• Effect of polymer matrix on the rheology of hydroxapatite filled polyethylene composites.

      Martyn, Michael T.; Joseph, R.; McGregor, W.J.; Tanner, K.E.; Coates, Philip D. (2002)
      The effect of matrix polymer and filler content on the rheological behavior of hydroxyapatite-filled injection molding grade high-density polyethylene (HDPE) has been studied. Studies of the flow curves revealed that the matrix and the composite exhibit three distinct regions in the flow curve, namely, a pseudoplastic region at low to moderate shear rates, a plateau and a second pseudoplastic region at high shear rates. The shear stress corresponding to the plateau (Tc) is dependent on both the filler concentration and the melt temperature. Addition of HA in the HDPE matrix increases the value of Tc and decreases compressibility of the melt. An increase in temperature also raises the value of Tc. From the nature of flow curves it is concluded that the matrix polymer largely decides the rheology of the composite.
    • Rheological characterisation of hydroxapatite filled polyethylene composites. Part I - Shear and extensional behaviour.

      Joseph, R.; Martyn, Michael T.; Tanner, K.E.; Coates, Philip D.; Bonfield, W. (Maney, 2001)
      The shear and extensional properties of injection moulding grade hydroxyapatite¿polyethylene composites developed for orthopaedic applications have been studied. The composite was prepared without processing aids owing to concerns over the potential biological responses to such additives. The composite containing 20 vol.-% hydroxyapatite filler showed typical pseudoplastic behaviour. However, that containing 40 vol.-% hydroxyapatite filler tended to exhibit yield. The Maron¿Pierce equation was found to be useful in predicting the viscosities of the composite systems. The activation energy of the composite and the unfilled polymer were equal, indicating that the 20 vol.-% system exhibits the same flow mechanism as the unfilled polymer. A qualitative assessment of extensional properties was made following Cogswell's method. The extensional stress of the unfilled polymer decreases with increasing temperature whereas the composites behave in a complex manner. For all the systems the Trouton ratios tend to increase with apparent shear rates. The Trouton ratio also indicates that at higher temperatures the flow of these composites is dominated by extensional properties.
    • Rheological characterisation of hydroxapatite filled polyethylene composites. Part II - Isothermal compressibility and wall slip

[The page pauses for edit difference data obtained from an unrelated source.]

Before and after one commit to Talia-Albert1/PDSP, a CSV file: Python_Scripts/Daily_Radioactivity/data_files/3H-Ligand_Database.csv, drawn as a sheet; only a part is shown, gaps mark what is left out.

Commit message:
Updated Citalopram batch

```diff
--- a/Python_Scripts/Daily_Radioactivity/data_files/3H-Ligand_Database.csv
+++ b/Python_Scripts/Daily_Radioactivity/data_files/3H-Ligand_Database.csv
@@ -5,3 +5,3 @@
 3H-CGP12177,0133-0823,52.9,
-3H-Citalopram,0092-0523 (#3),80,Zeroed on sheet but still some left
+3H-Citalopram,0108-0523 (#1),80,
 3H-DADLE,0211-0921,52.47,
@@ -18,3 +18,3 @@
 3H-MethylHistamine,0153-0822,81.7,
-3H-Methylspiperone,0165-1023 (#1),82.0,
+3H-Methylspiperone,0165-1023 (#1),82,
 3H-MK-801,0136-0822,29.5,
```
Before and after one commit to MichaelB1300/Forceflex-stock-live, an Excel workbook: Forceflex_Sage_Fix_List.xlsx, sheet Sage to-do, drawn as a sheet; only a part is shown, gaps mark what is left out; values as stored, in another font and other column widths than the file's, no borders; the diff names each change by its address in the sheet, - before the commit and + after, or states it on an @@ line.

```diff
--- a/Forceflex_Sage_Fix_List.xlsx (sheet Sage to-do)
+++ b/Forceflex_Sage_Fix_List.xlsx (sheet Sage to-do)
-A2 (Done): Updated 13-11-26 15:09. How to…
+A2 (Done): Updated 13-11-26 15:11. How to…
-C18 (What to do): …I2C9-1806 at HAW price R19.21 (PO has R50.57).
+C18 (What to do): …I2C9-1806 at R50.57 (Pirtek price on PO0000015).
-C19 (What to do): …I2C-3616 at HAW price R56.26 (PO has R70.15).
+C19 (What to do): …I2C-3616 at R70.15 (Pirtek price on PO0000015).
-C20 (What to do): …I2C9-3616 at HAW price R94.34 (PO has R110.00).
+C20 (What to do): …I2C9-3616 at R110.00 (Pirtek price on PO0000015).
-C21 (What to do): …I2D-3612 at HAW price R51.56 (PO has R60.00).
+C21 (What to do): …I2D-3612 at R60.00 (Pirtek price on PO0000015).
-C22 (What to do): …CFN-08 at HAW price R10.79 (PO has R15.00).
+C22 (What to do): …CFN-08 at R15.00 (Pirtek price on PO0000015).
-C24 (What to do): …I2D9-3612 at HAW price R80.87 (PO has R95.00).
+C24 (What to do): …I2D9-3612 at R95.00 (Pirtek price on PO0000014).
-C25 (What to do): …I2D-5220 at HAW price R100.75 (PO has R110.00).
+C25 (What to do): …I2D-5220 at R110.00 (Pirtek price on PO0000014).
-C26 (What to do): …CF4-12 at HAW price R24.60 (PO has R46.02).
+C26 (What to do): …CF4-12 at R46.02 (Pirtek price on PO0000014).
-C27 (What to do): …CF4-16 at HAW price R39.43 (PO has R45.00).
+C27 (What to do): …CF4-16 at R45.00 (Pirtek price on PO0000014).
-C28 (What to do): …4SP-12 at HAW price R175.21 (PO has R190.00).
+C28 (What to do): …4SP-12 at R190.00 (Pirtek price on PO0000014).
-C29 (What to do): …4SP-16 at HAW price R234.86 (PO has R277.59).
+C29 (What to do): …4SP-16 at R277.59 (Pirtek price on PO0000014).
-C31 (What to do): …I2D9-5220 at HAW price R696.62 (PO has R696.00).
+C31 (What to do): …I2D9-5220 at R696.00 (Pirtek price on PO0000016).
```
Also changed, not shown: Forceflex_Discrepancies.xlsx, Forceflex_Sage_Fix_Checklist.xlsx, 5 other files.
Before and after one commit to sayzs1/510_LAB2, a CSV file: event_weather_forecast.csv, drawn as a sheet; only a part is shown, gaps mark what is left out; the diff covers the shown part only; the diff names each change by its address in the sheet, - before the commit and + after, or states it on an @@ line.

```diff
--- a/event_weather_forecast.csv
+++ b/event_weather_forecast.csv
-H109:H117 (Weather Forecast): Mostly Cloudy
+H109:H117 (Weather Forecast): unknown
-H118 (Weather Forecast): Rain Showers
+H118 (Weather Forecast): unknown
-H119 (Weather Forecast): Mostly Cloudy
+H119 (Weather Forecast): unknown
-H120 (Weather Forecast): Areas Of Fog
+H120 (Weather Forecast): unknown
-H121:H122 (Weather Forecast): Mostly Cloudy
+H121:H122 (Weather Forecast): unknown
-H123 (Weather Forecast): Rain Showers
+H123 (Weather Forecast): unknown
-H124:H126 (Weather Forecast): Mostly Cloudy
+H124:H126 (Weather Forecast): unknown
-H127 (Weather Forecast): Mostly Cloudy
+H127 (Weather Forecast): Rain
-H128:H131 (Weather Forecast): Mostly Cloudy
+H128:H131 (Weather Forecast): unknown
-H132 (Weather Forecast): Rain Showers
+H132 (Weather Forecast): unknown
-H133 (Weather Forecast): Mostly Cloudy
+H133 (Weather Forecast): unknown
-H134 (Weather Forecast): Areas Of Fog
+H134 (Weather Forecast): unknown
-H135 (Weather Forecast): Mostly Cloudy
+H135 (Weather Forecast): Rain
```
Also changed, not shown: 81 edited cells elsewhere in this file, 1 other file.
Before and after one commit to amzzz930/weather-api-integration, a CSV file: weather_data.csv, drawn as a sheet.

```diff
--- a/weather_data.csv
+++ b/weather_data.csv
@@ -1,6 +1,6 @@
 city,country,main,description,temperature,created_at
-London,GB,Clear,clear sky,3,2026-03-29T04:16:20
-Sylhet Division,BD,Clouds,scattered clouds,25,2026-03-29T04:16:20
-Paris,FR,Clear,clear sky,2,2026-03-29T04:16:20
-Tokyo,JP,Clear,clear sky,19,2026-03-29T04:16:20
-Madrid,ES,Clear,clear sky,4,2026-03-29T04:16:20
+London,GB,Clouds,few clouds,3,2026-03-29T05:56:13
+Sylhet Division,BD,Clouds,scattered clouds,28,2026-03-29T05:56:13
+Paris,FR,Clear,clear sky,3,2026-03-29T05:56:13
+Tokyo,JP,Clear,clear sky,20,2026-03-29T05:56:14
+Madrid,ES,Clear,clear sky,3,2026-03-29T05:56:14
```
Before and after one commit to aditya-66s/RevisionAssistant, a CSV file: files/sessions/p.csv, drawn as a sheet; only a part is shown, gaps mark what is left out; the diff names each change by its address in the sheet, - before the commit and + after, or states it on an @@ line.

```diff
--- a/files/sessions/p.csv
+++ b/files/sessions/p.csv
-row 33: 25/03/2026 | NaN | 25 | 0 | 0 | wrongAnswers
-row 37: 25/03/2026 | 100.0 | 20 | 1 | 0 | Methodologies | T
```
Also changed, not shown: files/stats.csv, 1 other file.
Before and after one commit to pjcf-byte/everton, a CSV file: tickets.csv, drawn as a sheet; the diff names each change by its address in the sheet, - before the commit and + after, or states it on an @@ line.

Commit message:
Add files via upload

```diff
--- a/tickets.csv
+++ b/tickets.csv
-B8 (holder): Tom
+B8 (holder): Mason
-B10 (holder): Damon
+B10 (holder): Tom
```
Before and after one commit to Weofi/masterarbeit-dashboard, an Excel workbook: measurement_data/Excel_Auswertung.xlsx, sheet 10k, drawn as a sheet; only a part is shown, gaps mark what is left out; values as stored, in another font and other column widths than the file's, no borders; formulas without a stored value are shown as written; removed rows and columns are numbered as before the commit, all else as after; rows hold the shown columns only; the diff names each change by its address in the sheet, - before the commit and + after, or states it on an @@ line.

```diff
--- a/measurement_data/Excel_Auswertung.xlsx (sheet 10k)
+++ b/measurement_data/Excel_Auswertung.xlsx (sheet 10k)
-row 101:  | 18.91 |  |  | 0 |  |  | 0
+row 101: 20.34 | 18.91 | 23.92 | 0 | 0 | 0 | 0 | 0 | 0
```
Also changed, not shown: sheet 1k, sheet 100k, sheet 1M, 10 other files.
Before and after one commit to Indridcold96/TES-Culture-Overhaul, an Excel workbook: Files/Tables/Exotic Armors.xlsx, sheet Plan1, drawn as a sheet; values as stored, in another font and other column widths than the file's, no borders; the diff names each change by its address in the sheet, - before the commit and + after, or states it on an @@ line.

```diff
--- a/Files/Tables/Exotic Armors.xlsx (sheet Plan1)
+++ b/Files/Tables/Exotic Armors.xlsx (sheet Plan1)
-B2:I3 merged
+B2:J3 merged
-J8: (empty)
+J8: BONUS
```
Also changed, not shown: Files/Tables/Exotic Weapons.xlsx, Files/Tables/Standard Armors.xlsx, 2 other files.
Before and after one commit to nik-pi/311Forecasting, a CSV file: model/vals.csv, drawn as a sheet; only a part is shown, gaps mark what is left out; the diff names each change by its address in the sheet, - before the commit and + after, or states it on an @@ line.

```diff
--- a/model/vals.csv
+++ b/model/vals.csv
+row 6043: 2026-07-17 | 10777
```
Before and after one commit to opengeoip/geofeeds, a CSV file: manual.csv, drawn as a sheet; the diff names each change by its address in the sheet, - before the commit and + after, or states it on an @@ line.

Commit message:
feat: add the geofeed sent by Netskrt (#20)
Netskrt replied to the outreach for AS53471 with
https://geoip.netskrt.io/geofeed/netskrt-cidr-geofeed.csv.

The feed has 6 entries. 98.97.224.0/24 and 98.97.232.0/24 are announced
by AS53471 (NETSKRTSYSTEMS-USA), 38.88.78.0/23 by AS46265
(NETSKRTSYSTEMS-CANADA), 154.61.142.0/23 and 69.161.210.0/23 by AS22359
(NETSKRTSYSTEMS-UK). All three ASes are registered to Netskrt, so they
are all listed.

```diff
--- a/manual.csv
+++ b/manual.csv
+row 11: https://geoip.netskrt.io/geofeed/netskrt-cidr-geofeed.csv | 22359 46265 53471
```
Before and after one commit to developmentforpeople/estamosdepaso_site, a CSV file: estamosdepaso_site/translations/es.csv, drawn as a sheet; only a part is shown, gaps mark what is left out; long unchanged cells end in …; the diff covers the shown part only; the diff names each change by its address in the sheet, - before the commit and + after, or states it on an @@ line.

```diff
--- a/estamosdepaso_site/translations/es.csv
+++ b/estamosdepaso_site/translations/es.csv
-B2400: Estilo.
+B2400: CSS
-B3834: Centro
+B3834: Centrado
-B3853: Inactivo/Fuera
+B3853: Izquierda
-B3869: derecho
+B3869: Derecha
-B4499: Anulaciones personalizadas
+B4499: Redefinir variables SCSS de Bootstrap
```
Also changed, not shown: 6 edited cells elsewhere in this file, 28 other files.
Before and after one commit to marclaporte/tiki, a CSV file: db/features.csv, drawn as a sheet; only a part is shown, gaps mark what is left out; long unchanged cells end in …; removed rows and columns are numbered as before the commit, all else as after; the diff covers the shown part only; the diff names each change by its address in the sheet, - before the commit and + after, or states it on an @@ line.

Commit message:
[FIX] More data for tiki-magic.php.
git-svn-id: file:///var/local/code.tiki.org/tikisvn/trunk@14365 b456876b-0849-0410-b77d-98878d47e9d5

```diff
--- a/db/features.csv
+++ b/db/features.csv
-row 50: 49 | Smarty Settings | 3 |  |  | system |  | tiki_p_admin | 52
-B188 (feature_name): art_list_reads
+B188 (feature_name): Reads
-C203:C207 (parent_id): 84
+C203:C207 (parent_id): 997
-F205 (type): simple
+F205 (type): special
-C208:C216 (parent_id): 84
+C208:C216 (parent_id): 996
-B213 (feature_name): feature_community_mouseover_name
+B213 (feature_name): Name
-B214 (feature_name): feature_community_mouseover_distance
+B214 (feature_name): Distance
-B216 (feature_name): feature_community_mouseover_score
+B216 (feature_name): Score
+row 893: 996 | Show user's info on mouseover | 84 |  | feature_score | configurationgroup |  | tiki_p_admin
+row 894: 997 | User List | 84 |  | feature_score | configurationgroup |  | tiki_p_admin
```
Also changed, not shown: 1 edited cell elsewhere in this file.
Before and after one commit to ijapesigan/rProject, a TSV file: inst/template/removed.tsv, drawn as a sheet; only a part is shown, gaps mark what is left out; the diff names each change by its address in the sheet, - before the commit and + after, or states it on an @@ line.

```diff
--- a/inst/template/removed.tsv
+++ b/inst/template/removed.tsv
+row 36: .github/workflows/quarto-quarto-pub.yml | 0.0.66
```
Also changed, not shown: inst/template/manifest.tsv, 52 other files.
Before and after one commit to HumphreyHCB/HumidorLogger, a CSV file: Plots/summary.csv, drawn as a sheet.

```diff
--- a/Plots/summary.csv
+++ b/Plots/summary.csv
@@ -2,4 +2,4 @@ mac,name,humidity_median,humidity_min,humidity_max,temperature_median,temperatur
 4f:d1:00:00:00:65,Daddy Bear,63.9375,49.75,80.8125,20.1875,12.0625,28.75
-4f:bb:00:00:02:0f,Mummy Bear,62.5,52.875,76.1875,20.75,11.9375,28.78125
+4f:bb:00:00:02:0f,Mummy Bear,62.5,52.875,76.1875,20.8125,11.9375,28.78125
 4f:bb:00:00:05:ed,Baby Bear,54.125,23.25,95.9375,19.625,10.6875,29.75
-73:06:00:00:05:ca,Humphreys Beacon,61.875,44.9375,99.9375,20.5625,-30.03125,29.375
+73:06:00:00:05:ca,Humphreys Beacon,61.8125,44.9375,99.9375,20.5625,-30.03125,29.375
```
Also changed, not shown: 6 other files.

      Martyn, Michael T.; Coates, Philip D.; Joseph, R.; Tanner, K.E.; Bonfield, W. (2001)
      Rheological characterisation of hydroxyapatite -high density polyethylene (HA-HDPE) composites has been performed in terms of isothermal compressibility and wall slip. Addition of HA to the polymer melt decreases the compressibility of the melt. The unfilled HDPE was found to exhibit wall slip at shear stresses as low as 0.10 MPa. The flow curves of the composites showed three distinct regions: a gradient at low shear rates; a plateau region; and a gradient at higher shear rate. An increase in rheometer pressure seems to suppress the slip in composites. The 40 vol.-% HA-HDPE composite exhibited two critical shear stresses, one corresponding to wall slip, which occurs in the lower shear rate region of the flow curve, and the other corresponding to a plateau, which is identified with the stick-slip behaviour of unfilled HDPE reported in the literature. The plateau shear stress increased with filler volume fraction and this effect is attributed to the decreased compressibility of the melt. A good correlation with a negative correlation coefficient was found to exist between compressibility and shear stress in the plateau region. The slip observed in unfilled HDPE and at low shear rates in the 40 vol.-% HA- HDPE systems has been explained in terms of a low molecular weight polymer layer formed at the melt/wall interface. The large interfacial slip observed in the plateau region is attributed to complete disentanglement of adsorbed chains from free chains at the melt/wall interface at and beyond the plateau region.